REQUIRED ACTION — Would you please copy every line from the records that contains the word "changed"?

DATA RECORDS —

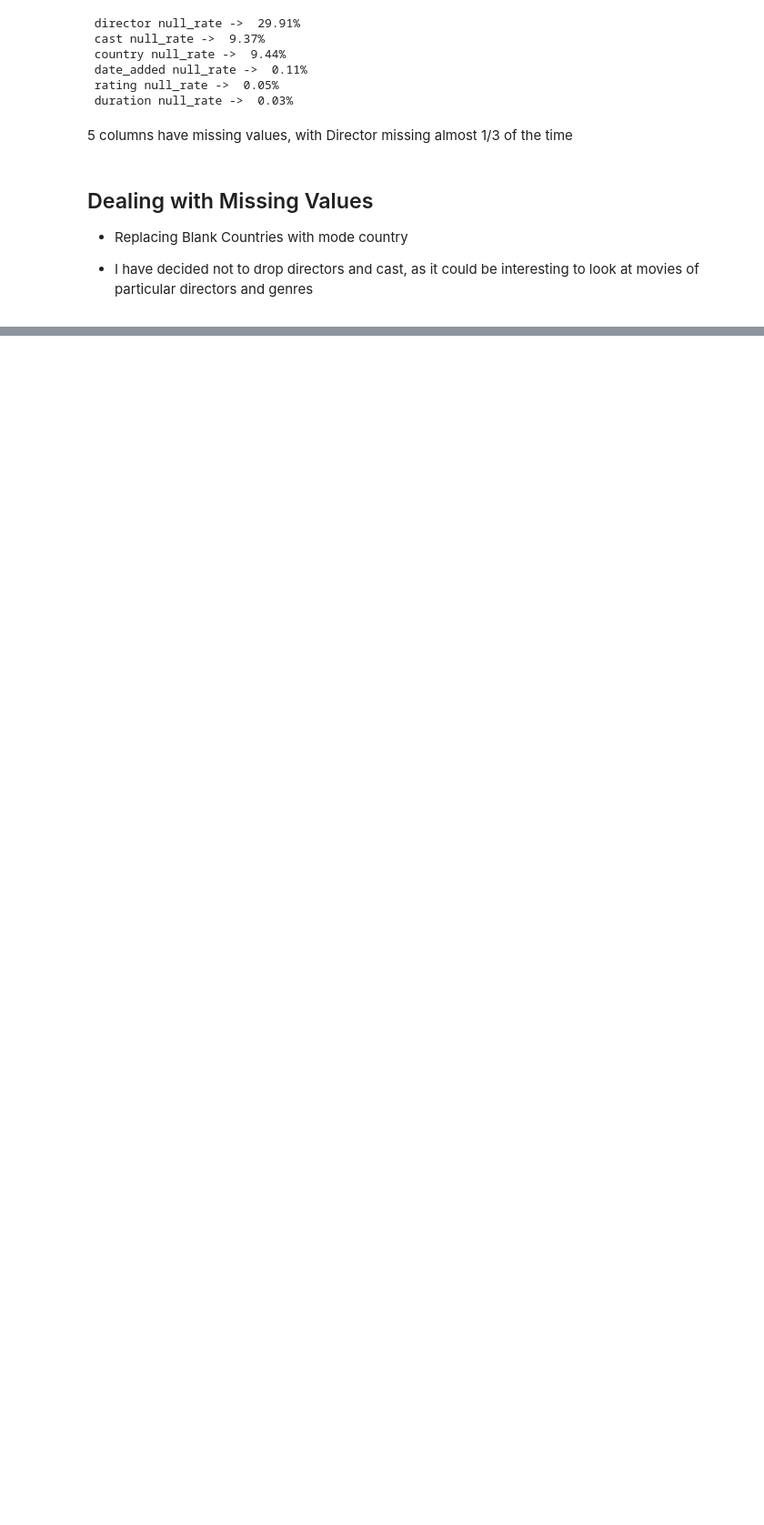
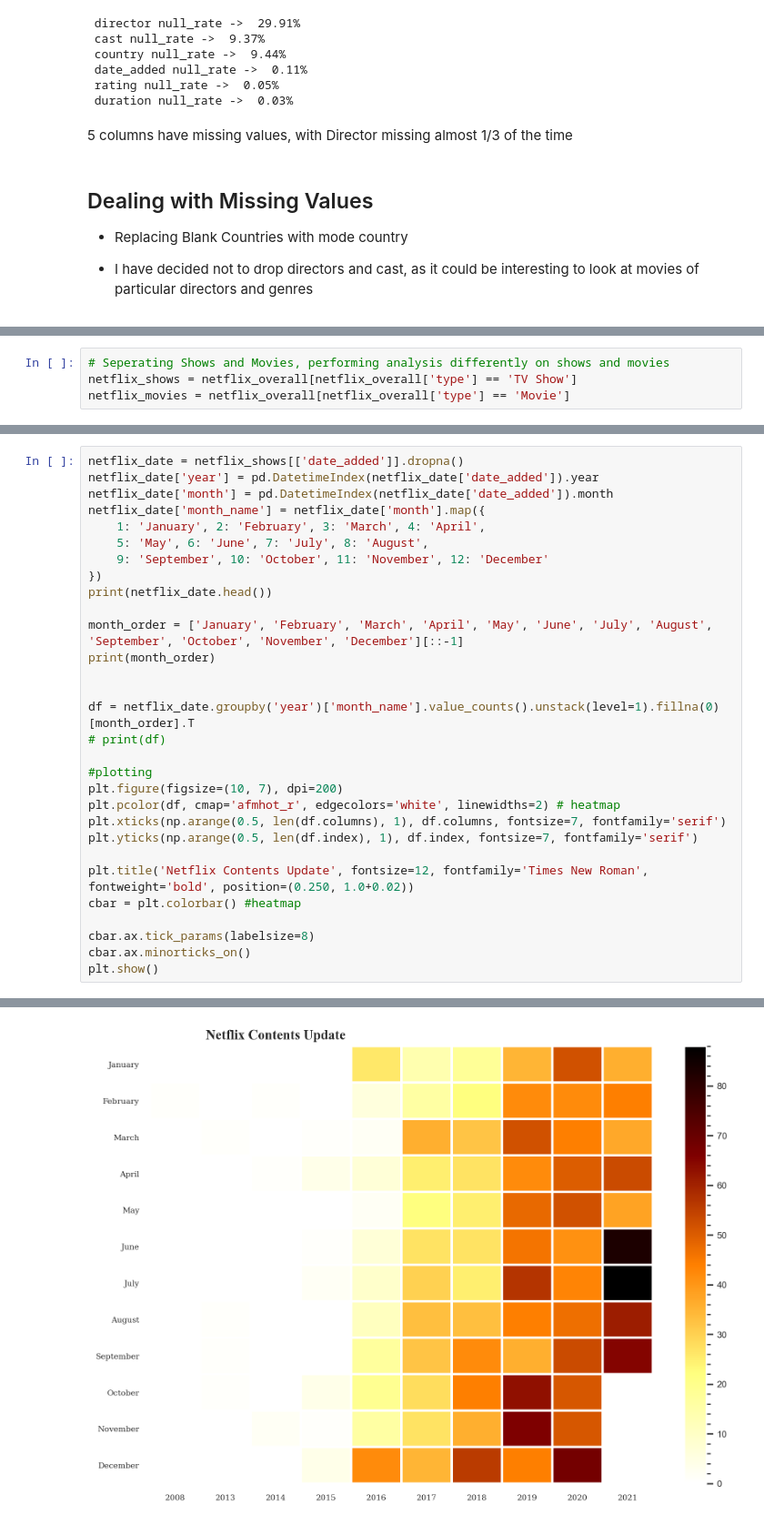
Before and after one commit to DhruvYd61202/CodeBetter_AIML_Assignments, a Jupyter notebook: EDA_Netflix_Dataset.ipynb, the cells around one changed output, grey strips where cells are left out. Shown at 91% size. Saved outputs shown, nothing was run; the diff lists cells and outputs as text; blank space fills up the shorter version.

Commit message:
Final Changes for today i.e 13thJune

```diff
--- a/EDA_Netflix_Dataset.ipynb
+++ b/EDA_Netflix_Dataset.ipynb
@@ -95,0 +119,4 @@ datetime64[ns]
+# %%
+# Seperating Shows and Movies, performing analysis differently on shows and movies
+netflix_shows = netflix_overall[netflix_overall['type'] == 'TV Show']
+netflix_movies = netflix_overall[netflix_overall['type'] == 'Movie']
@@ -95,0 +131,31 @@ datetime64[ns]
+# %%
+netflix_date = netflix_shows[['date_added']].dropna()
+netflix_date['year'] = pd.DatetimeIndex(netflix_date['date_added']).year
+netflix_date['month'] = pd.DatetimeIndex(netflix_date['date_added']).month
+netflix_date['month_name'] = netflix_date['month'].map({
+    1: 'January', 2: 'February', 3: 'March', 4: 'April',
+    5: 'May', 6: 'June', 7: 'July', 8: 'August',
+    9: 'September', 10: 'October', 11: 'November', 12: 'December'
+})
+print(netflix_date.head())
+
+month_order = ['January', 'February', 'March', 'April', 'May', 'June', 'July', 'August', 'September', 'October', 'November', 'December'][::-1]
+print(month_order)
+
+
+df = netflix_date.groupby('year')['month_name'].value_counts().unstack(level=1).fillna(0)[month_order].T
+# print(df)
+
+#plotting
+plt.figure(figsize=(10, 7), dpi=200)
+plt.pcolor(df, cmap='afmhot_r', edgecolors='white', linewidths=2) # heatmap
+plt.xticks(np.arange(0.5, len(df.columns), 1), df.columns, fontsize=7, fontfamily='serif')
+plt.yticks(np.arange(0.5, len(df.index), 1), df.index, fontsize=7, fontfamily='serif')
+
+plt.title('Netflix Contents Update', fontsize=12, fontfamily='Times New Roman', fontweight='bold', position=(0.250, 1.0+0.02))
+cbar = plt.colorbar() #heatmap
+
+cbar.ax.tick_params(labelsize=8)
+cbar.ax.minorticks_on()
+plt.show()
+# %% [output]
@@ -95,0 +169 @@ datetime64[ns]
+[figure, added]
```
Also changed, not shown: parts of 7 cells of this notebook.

...

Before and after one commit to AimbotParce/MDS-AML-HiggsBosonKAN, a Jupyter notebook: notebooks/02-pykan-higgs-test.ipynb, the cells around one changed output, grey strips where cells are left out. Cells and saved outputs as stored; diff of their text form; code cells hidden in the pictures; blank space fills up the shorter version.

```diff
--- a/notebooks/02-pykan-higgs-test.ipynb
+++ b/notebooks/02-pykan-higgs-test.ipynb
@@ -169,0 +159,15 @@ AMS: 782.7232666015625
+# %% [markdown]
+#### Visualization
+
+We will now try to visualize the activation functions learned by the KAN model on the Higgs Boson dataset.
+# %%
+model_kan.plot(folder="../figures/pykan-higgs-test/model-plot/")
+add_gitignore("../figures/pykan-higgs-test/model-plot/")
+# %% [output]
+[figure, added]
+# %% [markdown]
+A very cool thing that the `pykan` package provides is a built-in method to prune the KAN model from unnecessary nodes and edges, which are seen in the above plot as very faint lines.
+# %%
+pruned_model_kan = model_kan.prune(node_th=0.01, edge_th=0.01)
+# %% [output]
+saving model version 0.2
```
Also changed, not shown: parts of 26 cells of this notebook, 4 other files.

FINISHED EXERCISE —
Before and after one commit to DhruvYd61202/CodeBetter_AIML_Assignments, a Jupyter notebook: EDA_Netflix_Dataset.ipynb, the cells around one changed output, grey strips where cells are left out. Shown at 91% size. Saved outputs shown, nothing was run; the diff lists cells and outputs as text; blank space fills up the shorter version.
Also changed, not shown: parts of 7 cells of this notebook.
Before and after one commit to AimbotParce/MDS-AML-HiggsBosonKAN, a Jupyter notebook: notebooks/02-pykan-higgs-test.ipynb, the cells around one changed output, grey strips where cells are left out. Cells and saved outputs as stored; diff of their text form; code cells hidden in the pictures; blank space fills up the shorter version.
Also changed, not shown: parts of 26 cells of this notebook, 4 other files.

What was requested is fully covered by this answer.